### Prompt
Could you show each line of the records that contains the word "error"?

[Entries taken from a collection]

== Segment start ==

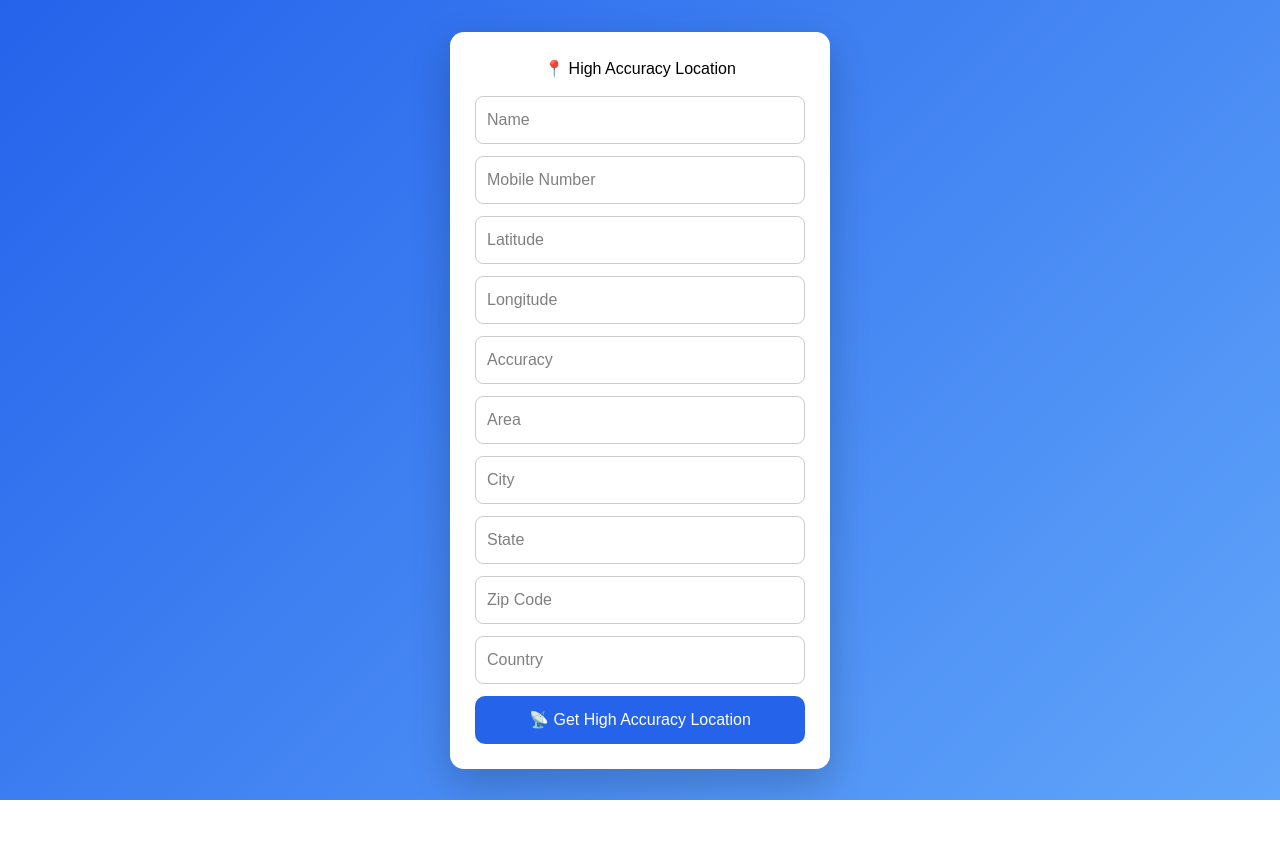
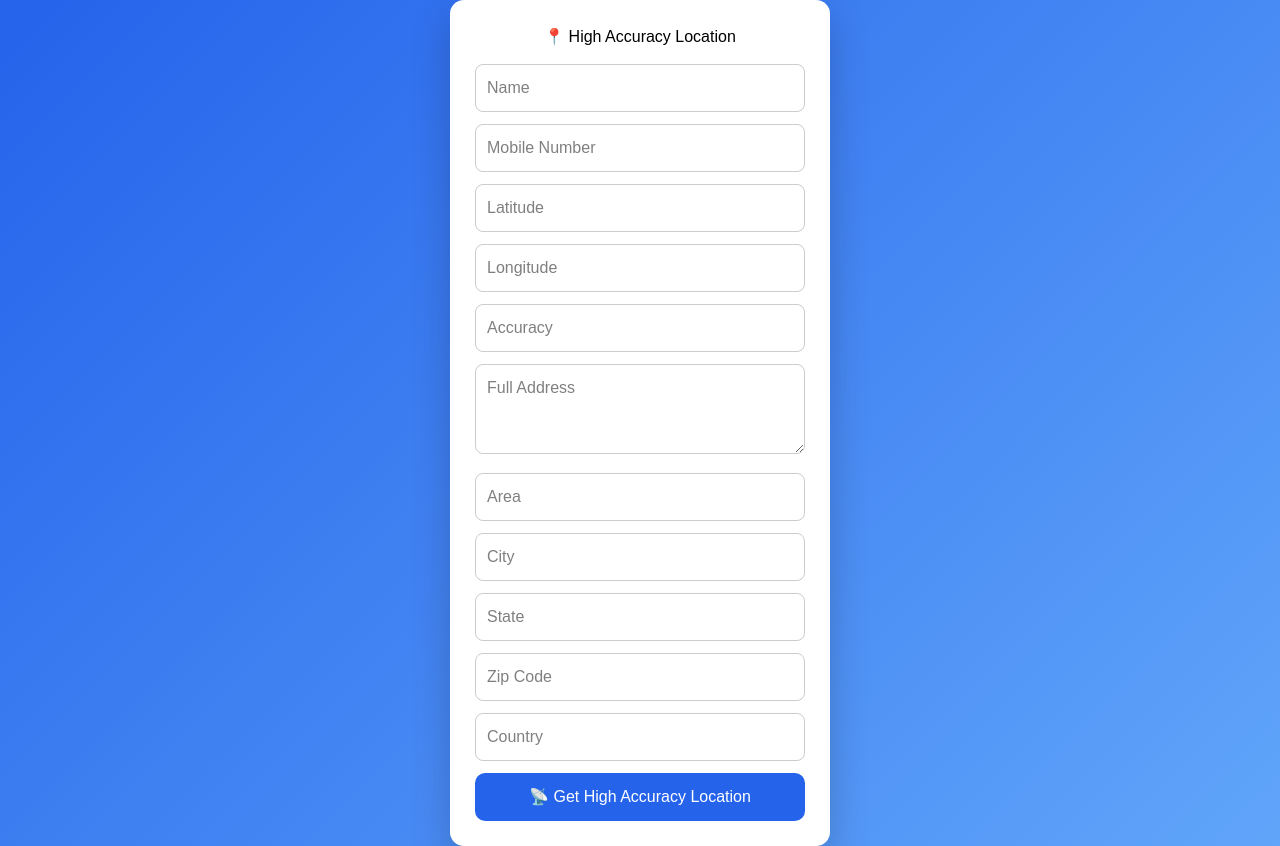
Before and after one commit to Gunasekhar9347/Locationfind, a React (Vite) app: page / in a window 1280 px wide. Before the commit the page ends 800 px from the top, so only its background shows below. Built offline with nearby package versions, Linux system fonts and the light colour scheme.

Commit message:
Update app.jsx

```diff
--- a/src/App.jsx
+++ b/src/App.jsx
@@ -1,3 +1,207 @@
+// import { useState, useRef } from "react";
+
+// function LocationForm() {
+//   const watchIdRef = useRef(null);
+
+//   const [form, setForm] = useState({
+//     name: "",
+//     mobile: "",
+//     latitude: "",
+//     longitude: "",
+//     accuracy: "",
+//     area: "",
+//     city: "",
+//     state: "",
+//     zipcode: "",
+//     country: "",
+//     error: "",
+//   });
+
+//   const handleChange = (e) => {
+//     setForm({ ...form, [e.target.name]: e.target.value });
+//   };
+
+//   /* ================= GET ADDRESS FROM LAT/LNG ================= */
+//   const fetchAddressFromLatLng = async (lat, lng) => {
+//     try {
+//       const response = await fetch(
+//         `https://nominatim.openstreetmap.org/reverse?format=json&lat=${lat}&lon=${lng}`
+//       );
+
+//       const data = await response.json();
+//       const address = data.address || {};
+
+//       setForm((prev) => ({
+//         ...prev,
+//         area:
+//           address.suburb ||
+//           address.neighbourhood ||
+//           address.village ||
+//           "",
+//         city: address.city || address.town || address.county || "",
+//         state: address.state || "",
+//         zipcode: address.postcode || "",
+//         country: address.country || "",
+//       }));
+//     } catch (err) {
+//       setForm((prev) => ({
+//         ...prev,
+//         error: "Failed to fetch address details",
+//       }));
+//     }
+//   };
+
+//   /* ================= GET LOCATION ================= */
+//   const getLocation = () => {
+//     if (!navigator.geolocation) {
+//       setForm((prev) => ({
+//         ...prev,
+//         error: "Geolocation is not supported by this browser",
+//       }));
+//       return;
+//     }
+
+//     setForm((prev) => ({
+//       ...prev,
+//       error: "Fetching high-accuracy GPS location...",
+//     }));
+
+//     watchIdRef.current = navigator.geolocation.watchPosition(
+//       (position) => {
+//         const { latitude, longitude, accuracy } = position.coords;
+
+//         // ✅ Accept ONLY accuracy <= 21 meters
+//         if (accuracy <= 21) {
+//           const lat = latitude.toFixed(6);
+//           const lng = longitude.toFixed(6);
+
+//           setForm((prev) => ({
+//             ...prev,
+//             latitude: lat,
+//             longitude: lng,
+//             accuracy: `${Math.round(accuracy)} meters`,
+//             error: "",
+//           }));
+
+//           fetchAddressFromLatLng(lat, lng);
+
+//           // Stop watching once accurate location is found
+//           navigator.geolocation.clearWatch(watchIdRef.current);
+//         } else {
+//           setForm((prev) => ({
+//             ...prev,
+//             error: `Low accuracy (${Math.round(
+//               accuracy
+//             )}m). Move outdoors & enable GPS.`,
+//           }));
+//         }
+//       },
+//       (error) => {
+//         setForm((prev) => ({
+//           ...prev,
+//           error: error.message,
+//         }));
+//       },
+//       {
+//         enableHighAccuracy: true,
+//         timeout: 30000,
+//         maximumAge: 0,
+//       }
+//     );
+//   };
+
+//   /* ================= UI ================= */
+//   return (
+//     <div style={styles.page}>
+//       <div style={styles.card}>
+//         <h2 style={styles.title}>📍 High Accuracy Location</h2>
+
+//         <input
+//           style={styles.input}
+//           name="name"
+//           placeholder="Name"
+//           value={form.name}
+//           onChange={handleChange}
+//         />
+
+//         <input
+//           style={styles.input}
+//           name="mobile"
+//           placeholder="Mobile Number"
+//           value={form.mobile}
+//           onChange={handleChange}
+//         />
+
+//         <input style={styles.input} placeholder="Latitude" value={form.latitude} readOnly />
+//         <input style={styles.input} placeholder="Longitude" value={form.longitude} readOnly />
+//         <input style={styles.input} placeholder="Accuracy" value={form.accuracy} readOnly />
+
+//         <input style={styles.input} placeholder="Area" value={form.area} readOnly />
+//         <input style={styles.input} placeholder="City" value={form.city} readOnly />
+//         <input style={styles.input} placeholder="State" value={form.state} readOnly />
+//         <input style={styles.input} placeholder="Zip Code" value={form.zipcode} readOnly />
+//         <input style={styles.input} placeholder="Country" value={form.country} readOnly />
+
+//         <button style={styles.button} onClick={getLocation}>
+//           📡 Get High Accuracy Location
+//         </button>
+
+//         {form.error && <p style={styles.error}>{form.error}</p>}
+//       </div>
+//     </div>
+//   );
+// }
+
+// export default LocationForm;
+
+// /* ================= STYLES ================= */
+
+// const styles = {
+//   page: {
+//     minHeight: "100vh",
+//     display: "flex",
+//     justifyContent: "center",
+//     alignItems: "center",
+//     background: "linear-gradient(135deg, #2563eb, #60a5fa)",
+//     fontFamily: "Arial",
+//   },
+//   card: {
+//     width: "380px",
+//     background: "#fff",
+//     padding: "25px",
+//     borderRadius: "14px",
+//     boxShadow: "0 15px 40px rgba(0,0,0,0.2)",
+//   },
+//   title: {
+//     textAlign: "center",
+//     marginBottom: "15px",
+//   },
+//   input: {
+//     width: "100%",
+//     padding: "11px",
+//     marginBottom: "12px",
+//     borderRadius: "8px",
+//     border: "1px solid #ccc",
+//   },
+//   button: {
+//     width: "100%",
+//     padding: "12px",
+//     borderRadius: "10px",
+//     border: "none",
+//     background: "#2563eb",
+//     color: "#fff",
+//     fontSize: "16px",
+//     cursor: "pointer",
+//   },
+//   error: {
+//     color: "red",
+//     textAlign: "center",
+//     marginTop: "10px",
+//   },
+// };
+
+
+
 import { useState, useRef } from "react";
 
 function LocationForm() {
@@ -9,6 +213,7 @@ function LocationForm() {
     latitude: "",
     longitude: "",
     accuracy: "",
+    fullAddress: "",
     area: "",
     city: "",
     state: "",
@@ -21,7 +226,7 @@ function LocationForm() {
     setForm({ ...form, [e.target.name]: e.target.value });
   };
 
-  /* ================= GET ADDRESS FROM LAT/LNG ================= */
+  /* ================= REVERSE GEOCODING ================= */
   const fetchAddressFromLatLng = async (lat, lng) => {
     try {
       const response = await fetch(
@@ -33,6 +238,11 @@ function LocationForm() {
 
       setForm((prev) => ({
         ...prev,
+
+        // ✅ FULL HUMAN-READABLE ADDRESS
+        fullAddress: data.display_name || "",
+
+        // Optional structured fields
         area:
           address.suburb ||
           address.neighbourhood ||
@@ -43,7 +253,7 @@ function LocationForm() {
         zipcode: address.postcode || "",
         country: address.country || "",
       }));
-    } catch (err) {
+    } catch (error) {
       setForm((prev) => ({
         ...prev,
         error: "Failed to fetch address details",
@@ -70,7 +280,7 @@ function LocationForm() {
       (position) => {
         const { latitude, longitude, accuracy } = position.coords;
 
-        // ✅ Accept ONLY accuracy <= 21 meters
+        // ✅ Accept ONLY accuracy ≤ 21 meters
         if (accuracy <= 21) {
           const lat = latitude.toFixed(6);
           const lng = longitude.toFixed(6);
@@ -136,6 +346,14 @@ function LocationForm() {
         <input style={styles.input} placeholder="Longitude" value={form.longitude} readOnly />
         <input style={styles.input} placeholder="Accuracy" value={form.accuracy} readOnly />
 
+        {/* ✅ FULL ADDRESS */}
+        <textarea
+          style={{ ...styles.input, height: "90px" }}
+          placeholder="Full Address"
+          value={form.fullAddress}
+          readOnly
+        />
+
         <input style={styles.input} placeholder="Area" value={form.area} readOnly />
         <input style={styles.input} placeholder="City" value={form.city} readOnly />
         <input style={styles.input} placeholder="State" value={form.state} readOnly />
```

== Segment end ==

### Expected output
+//     error: "",
+//         error: "Failed to fetch address details",
+//         error: "Geolocation is not supported by this browser",
+//       error: "Fetching high-accuracy GPS location...",
+//             error: "",
+//             error: `Low accuracy (${Math.round(
+//       (error) => {
+//           error: error.message,
+//         {form.error && <p style={styles.error}>{form.error}</p>}
+//   error: {
+    } catch (error) {
         error: "Failed to fetch address details",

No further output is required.